Here be Dragons

Part 1 of the Complete Discworld Reread

“What is your name?”…
“My name is inconsequential.”
“That’s a pretty name.”
The Color of Magic– Terry Pratchett

Part one of a complete reread of Pratchett’s Discworld series.  As such the style will be a little different from other reviews.  The “review” portion will be shorter.  Following the short review will be my thoughts of the book from a rereading standpoint, on how it holds up to expectations, the evolution of the series, and other musings.

The Color of Magic is the first book of Discworld, a humor/parody series of fantasy books.  This book is set up in four parts, which act almost as four short stories all featuring Rincewind, the worlds most inept wizard.  Each section is a direct parody of specific fantasy tropes; the city of assassins and thieves, the barbarian adventure book, and a direct parody of the Pern series, and gods playing games with mortals.  Rincewind is stuck “protecting” a man named Twoflower (much against his nature, and abilities), the worlds first tourist, who wants to visit all the fantastic places he has heard of in his boring desk job.

Some may hear the book is a parody and cringe, as many works of parody these days take the easy joke and milk it for cash(I am thinking of a whole line of movies here).  If that describes your thoughts, do not worry.  Pratchett shows some skill in making a very interesting story on its own, that happens to gently mock some tropes(not beat you over the head with them, with the exception of some of the Pern references). While fantasy has moved in unique directions, it is interesting how many of the tropes Pratchett is working with are still in play.  Because of this the book has aged well, and the humor holds up.
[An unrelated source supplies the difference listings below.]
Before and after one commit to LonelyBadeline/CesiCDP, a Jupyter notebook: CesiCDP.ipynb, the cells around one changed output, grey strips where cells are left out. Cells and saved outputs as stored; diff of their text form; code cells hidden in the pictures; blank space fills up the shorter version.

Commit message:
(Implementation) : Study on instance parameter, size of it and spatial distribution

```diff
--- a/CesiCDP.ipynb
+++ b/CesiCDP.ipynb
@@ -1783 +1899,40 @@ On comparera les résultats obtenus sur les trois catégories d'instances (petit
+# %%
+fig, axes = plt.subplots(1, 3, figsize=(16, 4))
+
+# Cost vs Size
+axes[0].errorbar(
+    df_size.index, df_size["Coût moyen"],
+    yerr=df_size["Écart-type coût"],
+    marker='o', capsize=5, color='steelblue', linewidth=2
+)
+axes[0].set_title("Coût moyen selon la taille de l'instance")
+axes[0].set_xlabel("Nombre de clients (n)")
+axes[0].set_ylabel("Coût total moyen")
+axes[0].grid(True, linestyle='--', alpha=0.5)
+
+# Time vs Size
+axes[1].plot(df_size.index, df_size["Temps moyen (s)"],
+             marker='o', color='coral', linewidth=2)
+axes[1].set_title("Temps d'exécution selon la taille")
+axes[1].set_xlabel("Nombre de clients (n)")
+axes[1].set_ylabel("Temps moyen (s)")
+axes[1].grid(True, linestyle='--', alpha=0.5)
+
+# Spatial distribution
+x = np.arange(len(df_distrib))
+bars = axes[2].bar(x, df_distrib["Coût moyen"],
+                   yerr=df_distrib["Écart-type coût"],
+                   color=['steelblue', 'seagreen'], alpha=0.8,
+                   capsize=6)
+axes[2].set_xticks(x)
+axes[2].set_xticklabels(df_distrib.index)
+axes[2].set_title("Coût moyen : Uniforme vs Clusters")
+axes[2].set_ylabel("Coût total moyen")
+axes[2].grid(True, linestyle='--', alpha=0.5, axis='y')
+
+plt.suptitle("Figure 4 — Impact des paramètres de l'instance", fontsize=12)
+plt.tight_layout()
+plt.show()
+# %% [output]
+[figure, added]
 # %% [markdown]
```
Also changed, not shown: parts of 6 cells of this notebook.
If you like both fantasy and comedy, The Color of Magic is still a very fun, very short read.  It should be noted that it ends on a cliff hanger(the only book of the series that does), and The Light Fantastic is required if you want to know the end of the story.

3 stars, a good series start, but not a lot of depth.

*SPOILERS POSSIBLE BELOW *


To start with, I was reading Pratchett before i read fantasy in any volume, so I had no idea how much of this first book was a direct parody.  It almost reads like Rincewind travels through The Tough Guide to Fantasyland.  I see why so many fans tell people not to start with this book if reading the series.  It lacks the things that make Discworld, well, Discworld.  The silly asides are noticeably absent.  The depth of characters is no here yet, almost everyone is a caricature.  It is too short to be any more than a novelty parody, and while some work well, some were to obvious(putting a ! in the middle of a dragon writers name, for instance).

Huge chunks of lore will change from this book going on the series.  Death is almost sadistic, not the business-like entity we grow to love.  Wizardry changes dramatically, in The Color of Magic spells are one time use.  In later books almost any location can show up in another book, the world is tied together pretty tightly.  But almost none of the locations in TCoM are ever seen again.

Pratchett does a great job in later books with his female characters, I would rate Granny among the top characters in fantasy lit.  So it is a bit surprising that here he sticks with stock females from fantasy tropes.  Four females are present.  One is a goddess, two wear very little clothing, and all three mortals are out to do harm to the hero.

This book also starts the tradition of Rincewind being off the world, in another dimension, or just believed dead that continues through all the Rincewind books. 

All said, I still enjoyed this read, but it certainly lacks the strengths of later novels.

Notable Firsts, in no particular order: Rincewind, Twoflower, Luggage, Death,  and possible the Patrician(though it may be a different one.

Advertisements

Leave a Reply

Fill in your details below or click an icon to log in:

WordPress.com Logo

You are commenting using your WordPress.com account. Log Out / Change )

Twitter picture

You are commenting using your Twitter account. Log Out / Change )

Facebook photo

You are commenting using your Facebook account. Log Out / Change )

Google+ photo

You are commenting using your Google+ account. Log Out / Change )

Connecting to %s

Tag Cloud

%d bloggers like this: